EXERCISE MATERIAL below:

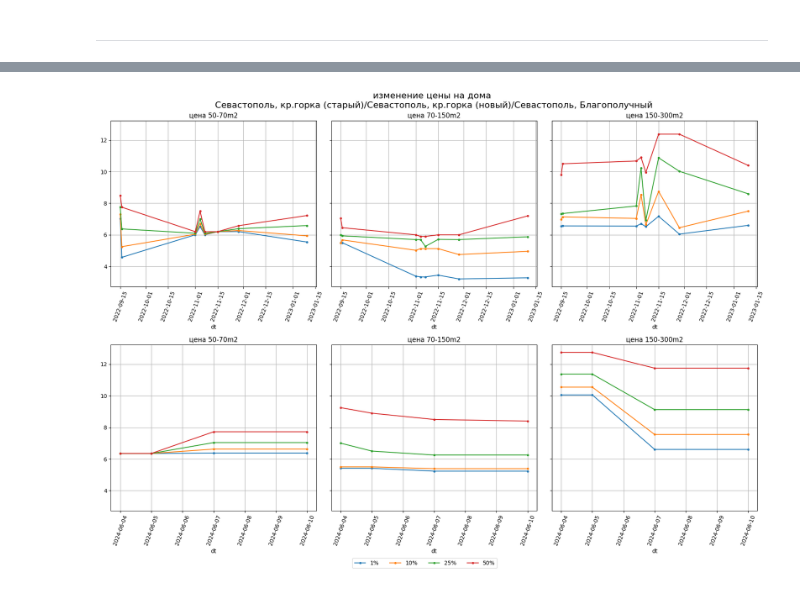
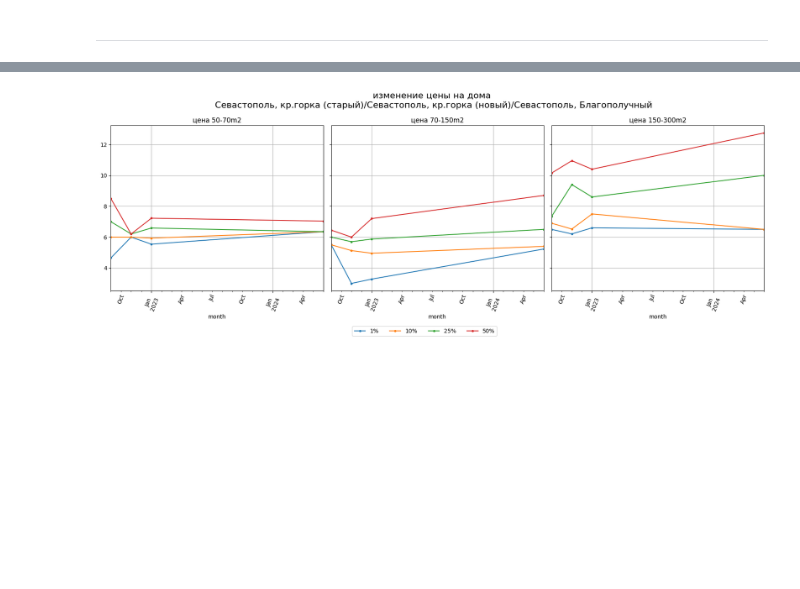
Before and after one commit to smechanoid/avito-parser, a Jupyter notebook: 05-analysis-house.ipynb, the cells around one changed output, grey strips where cells are left out. Cells and saved outputs as stored; diff of their text form; code cells hidden in the pictures; blank space fills up the shorter version.

```diff
--- a/05-analysis-house.ipynb
+++ b/05-analysis-house.ipynb
@@ -116,6 +118,9 @@ df.loc[ df['address'].str.lower().str.match('анталья'), ['latitude','long
 df.loc[ df['longitude']<30., ['latitude','longitude'] ] = None
 # %%
 df.loc[ df['address'].str.lower().str.match(r'.*ялта.*') , 'place' ] = 'yalta'
+df.loc[ df['address'].str.lower().str.match(r'.*алушта.*') , 'place' ] = 'alushta'
+df.loc[ df['address'].str.lower().str.match(r'.*феодосия.*') , 'place' ] = 'feodosia'
+
 df.loc[ df['address'].str.lower().str.match(r'.*окуневка.*') , 'place' ] = 'tarkhankut'
 df.loc[ df['address'].str.lower().str.match(r'.*заветное.*') , 'place' ] = 'kerch'
 # %%
@@ -158,6 +163,6 @@ datetime.date(2024, 6, 10)
 # %%
 gdf = gdf.query('place in ("bahchisaray","sudak","sevastopol")')
 # %%
-gdf_history = gdf.query(f'dt <= @history_date')
-gdf = gdf.query(f'dt > @history_date')
+# gdf_history = gdf.query(f'dt <= @history_date')
+# gdf = gdf.query(f'dt > @history_date')
 # %%
@@ -263,15 +284,15 @@ fig.tight_layout()
 # %%
-place = 'sudak'
+# place = 'sudak'
 
-fig, ax = plt.subplots(2,len(sizes),figsize=(17,12), sharey=True )
+# fig, ax = plt.subplots(2,len(sizes),figsize=(17,12), sharey=True )
 
-for i,s in enumerate(sizes):
-    stat.loc[(place,s),cols].plot(title=f'цена {s}m2', grid=True,ax=ax[1][i],legend=False, rot=70, style='.-' )
-    stat_history.loc[(place,s),cols].plot(title=f'цена {s}m2', grid=True,ax=ax[0][i],legend=False, rot=70, style='.-' )
+# for i,s in enumerate(sizes):
+#     stat.loc[(place,s),cols].plot(title=f'цена {s}m2', grid=True,ax=ax[1][i],legend=False, rot=70, style='.-' )
+#     stat_history.loc[(place,s),cols].plot(title=f'цена {s}m2', grid=True,ax=ax[0][i],legend=False, rot=70, style='.-' )
 
-fig.suptitle(f'{place}, изменение цены на дома', fontsize=16)
-fig.legend( labels=cols,frameon=True, ncol=len(cols), bbox_to_anchor=(0.6, 0.01))
-fig.tight_layout()
+# fig.suptitle(f'{place}, изменение цены на дома', fontsize=16)
+# fig.legend( labels=cols,frameon=True, ncol=len(cols), bbox_to_anchor=(0.6, 0.01))
+# fig.tight_layout()
 # %%
 (
 gdf
@@ -462,18 +483,18 @@ gdf_local_history = gdf_history.sjoin( frame_, how='inner', predicate='within')
 percentiles=[.01,.05,.1,.25,.5,.75,.9]
 stat = (
         gdf_local
-        .groupby(['house_size_category','dt'],observed=True)
+        .groupby(['house_size_category','month'],observed=True)
         ['priceM'].describe(percentiles=percentiles)
         #.dropna()
     )
-stat_history = (
-        gdf_local_history
-        .groupby(['house_size_category','dt'],observed=True)
-        ['priceM'].describe(percentiles=percentiles)
-        #.dropna()
-    )
+# stat_history = (
+#         gdf_local_history
+#         .groupby(['house_size_category','month'],observed=True)
+#         ['priceM'].describe(percentiles=percentiles)
+#         #.dropna()
+#     )
 
 display( stat )
-display( stat_history )
+# display( stat_history )
 # %% [output]
 |  |  | count | mean | std | min | 1% | 5% | 10% | 25% | 50% | ... |
@@ -515,12 +516,11 @@ display( stat_history )
 # %%
-fig, ax = plt.subplots(2,len(sizes),figsize=(17,12), sharey=True )
+fig, ax = plt.subplots(1,len(sizes),figsize=(17,6), sharey=True )
 
 for i,s in enumerate(sizes):
-    stat.loc[(s),cols].plot(title=f'цена {s}m2', grid=True,ax=ax[1][i],legend=False, rot=70, style='.-' )
-    stat_history.loc[(s),cols].plot(title=f'цена {s}m2', grid=True,ax=ax[0][i],legend=False, rot=70, style='.-' )
+    stat.loc[(s),cols].plot(title=f'цена {s}m2', grid=True,ax=ax[i],legend=False, rot=70, style='.-' )
 
 fig.suptitle(f'изменение цены на дома\n {'/'.join(area_name)}', fontsize=16)
 fig.legend( labels=cols,frameon=True, ncol=len(cols), bbox_to_anchor=(0.6, 0.01))
 fig.tight_layout()
 # %% [output]
-[figure, old version]
+[figure, new version]
```
Also changed, not shown: parts of 25 cells of this notebook, 6 other files.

End of EXERCISE MATERIAL.

**ASSIGNMENT:**
Print the listing verbatim, images excluded.

**RESPONSE TO THIS TASK:**
Before and after one commit to smechanoid/avito-parser, a Jupyter notebook: 05-analysis-house.ipynb, the cells around one changed output, grey strips where cells are left out. Cells and saved outputs as stored; diff of their text form; code cells hidden in the pictures; blank space fills up the shorter version.

```diff
--- a/05-analysis-house.ipynb
+++ b/05-analysis-house.ipynb
@@ -116,6 +118,9 @@ df.loc[ df['address'].str.lower().str.match('анталья'), ['latitude','long
 df.loc[ df['longitude']<30., ['latitude','longitude'] ] = None
 # %%
 df.loc[ df['address'].str.lower().str.match(r'.*ялта.*') , 'place' ] = 'yalta'
+df.loc[ df['address'].str.lower().str.match(r'.*алушта.*') , 'place' ] = 'alushta'
+df.loc[ df['address'].str.lower().str.match(r'.*феодосия.*') , 'place' ] = 'feodosia'
+
 df.loc[ df['address'].str.lower().str.match(r'.*окуневка.*') , 'place' ] = 'tarkhankut'
 df.loc[ df['address'].str.lower().str.match(r'.*заветное.*') , 'place' ] = 'kerch'
 # %%
@@ -158,6 +163,6 @@ datetime.date(2024, 6, 10)
 # %%
 gdf = gdf.query('place in ("bahchisaray","sudak","sevastopol")')
 # %%
-gdf_history = gdf.query(f'dt <= @history_date')
-gdf = gdf.query(f'dt > @history_date')
+# gdf_history = gdf.query(f'dt <= @history_date')
+# gdf = gdf.query(f'dt > @history_date')
 # %%
@@ -263,15 +284,15 @@ fig.tight_layout()
 # %%
-place = 'sudak'
+# place = 'sudak'
 
-fig, ax = plt.subplots(2,len(sizes),figsize=(17,12), sharey=True )
+# fig, ax = plt.subplots(2,len(sizes),figsize=(17,12), sharey=True )
 
-for i,s in enumerate(sizes):
-    stat.loc[(place,s),cols].plot(title=f'цена {s}m2', grid=True,ax=ax[1][i],legend=False, rot=70, style='.-' )
-    stat_history.loc[(place,s),cols].plot(title=f'цена {s}m2', grid=True,ax=ax[0][i],legend=False, rot=70, style='.-' )
+# for i,s in enumerate(sizes):
+#     stat.loc[(place,s),cols].plot(title=f'цена {s}m2', grid=True,ax=ax[1][i],legend=False, rot=70, style='.-' )
+#     stat_history.loc[(place,s),cols].plot(title=f'цена {s}m2', grid=True,ax=ax[0][i],legend=False, rot=70, style='.-' )
 
-fig.suptitle(f'{place}, изменение цены на дома', fontsize=16)
-fig.legend( labels=cols,frameon=True, ncol=len(cols), bbox_to_anchor=(0.6, 0.01))
-fig.tight_layout()
+# fig.suptitle(f'{place}, изменение цены на дома', fontsize=16)
+# fig.legend( labels=cols,frameon=True, ncol=len(cols), bbox_to_anchor=(0.6, 0.01))
+# fig.tight_layout()
 # %%
 (
 gdf
@@ -462,18 +483,18 @@ gdf_local_history = gdf_history.sjoin( frame_, how='inner', predicate='within')
 percentiles=[.01,.05,.1,.25,.5,.75,.9]
 stat = (
         gdf_local
-        .groupby(['house_size_category','dt'],observed=True)
+        .groupby(['house_size_category','month'],observed=True)
         ['priceM'].describe(percentiles=percentiles)
         #.dropna()
     )
-stat_history = (
-        gdf_local_history
-        .groupby(['house_size_category','dt'],observed=True)
-        ['priceM'].describe(percentiles=percentiles)
-        #.dropna()
-    )
+# stat_history = (
+#         gdf_local_history
+#         .groupby(['house_size_category','month'],observed=True)
+#         ['priceM'].describe(percentiles=percentiles)
+#         #.dropna()
+#     )
 
 display( stat )
-display( stat_history )
+# display( stat_history )
 # %% [output]
 |  |  | count | mean | std | min | 1% | 5% | 10% | 25% | 50% | ... |
@@ -515,12 +516,11 @@ display( stat_history )
 # %%
-fig, ax = plt.subplots(2,len(sizes),figsize=(17,12), sharey=True )
+fig, ax = plt.subplots(1,len(sizes),figsize=(17,6), sharey=True )
 
 for i,s in enumerate(sizes):
-    stat.loc[(s),cols].plot(title=f'цена {s}m2', grid=True,ax=ax[1][i],legend=False, rot=70, style='.-' )
-    stat_history.loc[(s),cols].plot(title=f'цена {s}m2', grid=True,ax=ax[0][i],legend=False, rot=70, style='.-' )
+    stat.loc[(s),cols].plot(title=f'цена {s}m2', grid=True,ax=ax[i],legend=False, rot=70, style='.-' )
 
 fig.suptitle(f'изменение цены на дома\n {'/'.join(area_name)}', fontsize=16)
 fig.legend( labels=cols,frameon=True, ncol=len(cols), bbox_to_anchor=(0.6, 0.01))
 fig.tight_layout()
 # %% [output]
-[figure, old version]
+[figure, new version]
```
Also changed, not shown: parts of 25 cells of this notebook, 6 other files.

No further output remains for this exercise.